Global supply chains are increasingly becoming more vulnerable to potential disruption to trade, says Aon, one of the world’s leading providers of risk management services, insurance and reinsurance brokerage. Every year, Aon publishes a political risk map, and in 2009 the number of countries tagged with ‘supply chain vulnerability’ has increased from 38 to 54 due to risks ranging from government embargo or interference with a supplier through to strikes, terrorism and sabotage.
The commodity crunch
This year’s map includes a Commodity Crunch Exposure Matrix, which identifies the countries most vulnerable to political instability in 2009 if commodity prices continue to fall, as has been suggested by some forecasters. According to Roger Schwartz, senior vice president of Aon Trade Credit,
Volatility in global commodity prices contributed to political and economic instability in a number of countries in the 1970s and early 1980s. Countries that until recently benefited from very high commodity prices may now suffer as they fall. The types of commodities we are talking about include oils, metals and minerals.
Interestingly, Norway makes an entrance on this list, with a medium to medium-high risk. Should I be worried?
Understand – Identify – Mitigate
According to strategicrisk.co.uk, Alex Hindson, head of enterprise risk management at Aon Global Risk Consulting, says:
The key to managing supply chain risk is to gain an understanding of the risks. Mapping key supplier dependencies is the first step in taking control of the risk exposures. By identifying single point failures and quantifying exposures, organisations can take conscious decisions to mitigate exposures. Mitigation might include multiple sourcing, safety stock holding, consignment stock or business continuity plans based on rerouting manufacturing through alternative manufacturing facilities. As always plans needs to be put in place and tested prior to the event to be any guarantee of supply chain resilience.
- aon risk map : Aon Political Risk Map

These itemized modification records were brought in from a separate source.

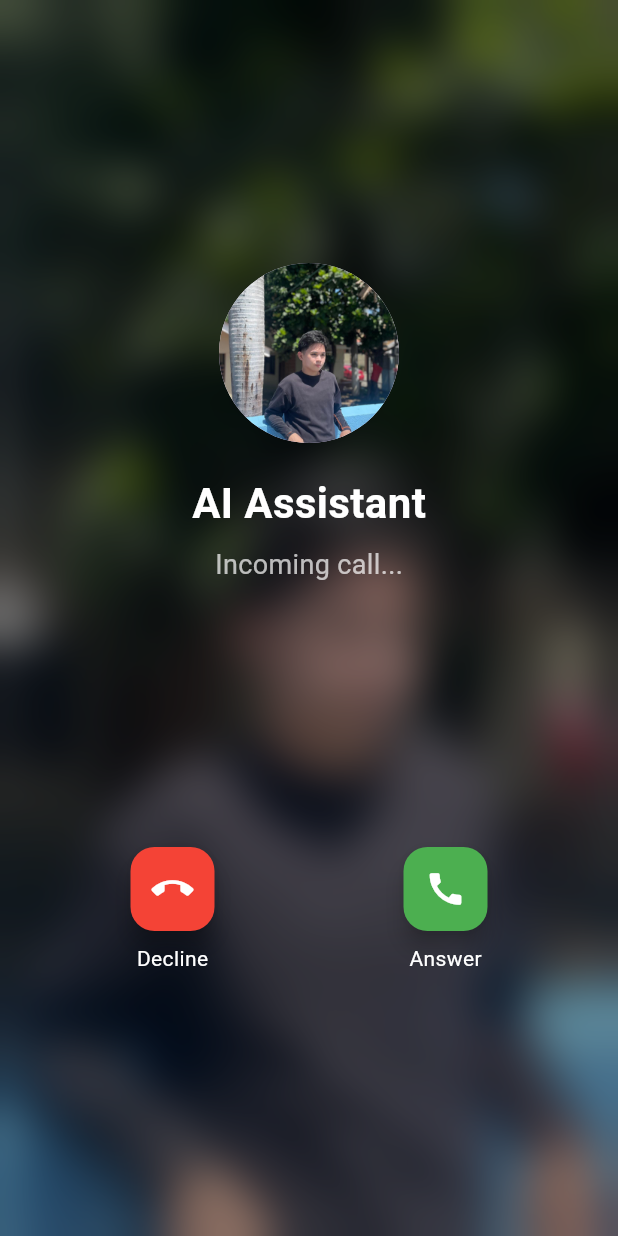
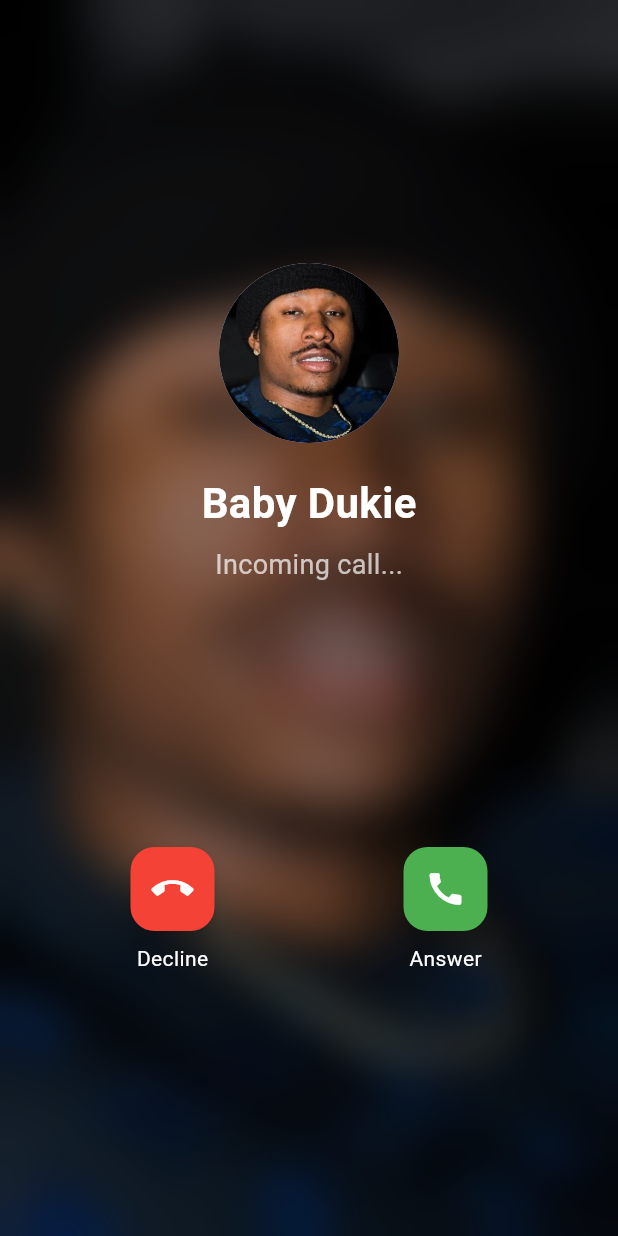
Before and after one commit to Reynard-sys/Safe-City, a Flutter app: the FakeCallPage screen opened directly, on a phone screen of 412 x 824 dp. Run offline on Flutter 3.47's test engine with Material 3 defaults, Android fonts, the phone set to English and light mode, and no system bars; our stand-ins replace audioplayers, flutter_markdown, flutter_tts, geocoding, google_generative_ai, google_maps_flutter and 1 more.

Commit message:
changed fake caller

```diff
--- a/lib/fake_call_page.dart
+++ b/lib/fake_call_page.dart
@@ -88,7 +88,7 @@ class _FakeCallPageState extends State<FakeCallPage> {
               ),
               const SizedBox(height: 20),
               const Text(
-                "AI Assistant",
+                "Baby Dukie",
                 style: TextStyle(color: Colors.white, fontSize: 28, fontWeight: FontWeight.w600),
               ),
               const SizedBox(height: 8),
```
Also changed, not shown: assets/avatar.png.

In 2008, the World Economic Forum published a report on Global Risks 2008 that highlighted the risk potential that global supply chains have, and the report on Global Risks 2009 even put whole countries at risk.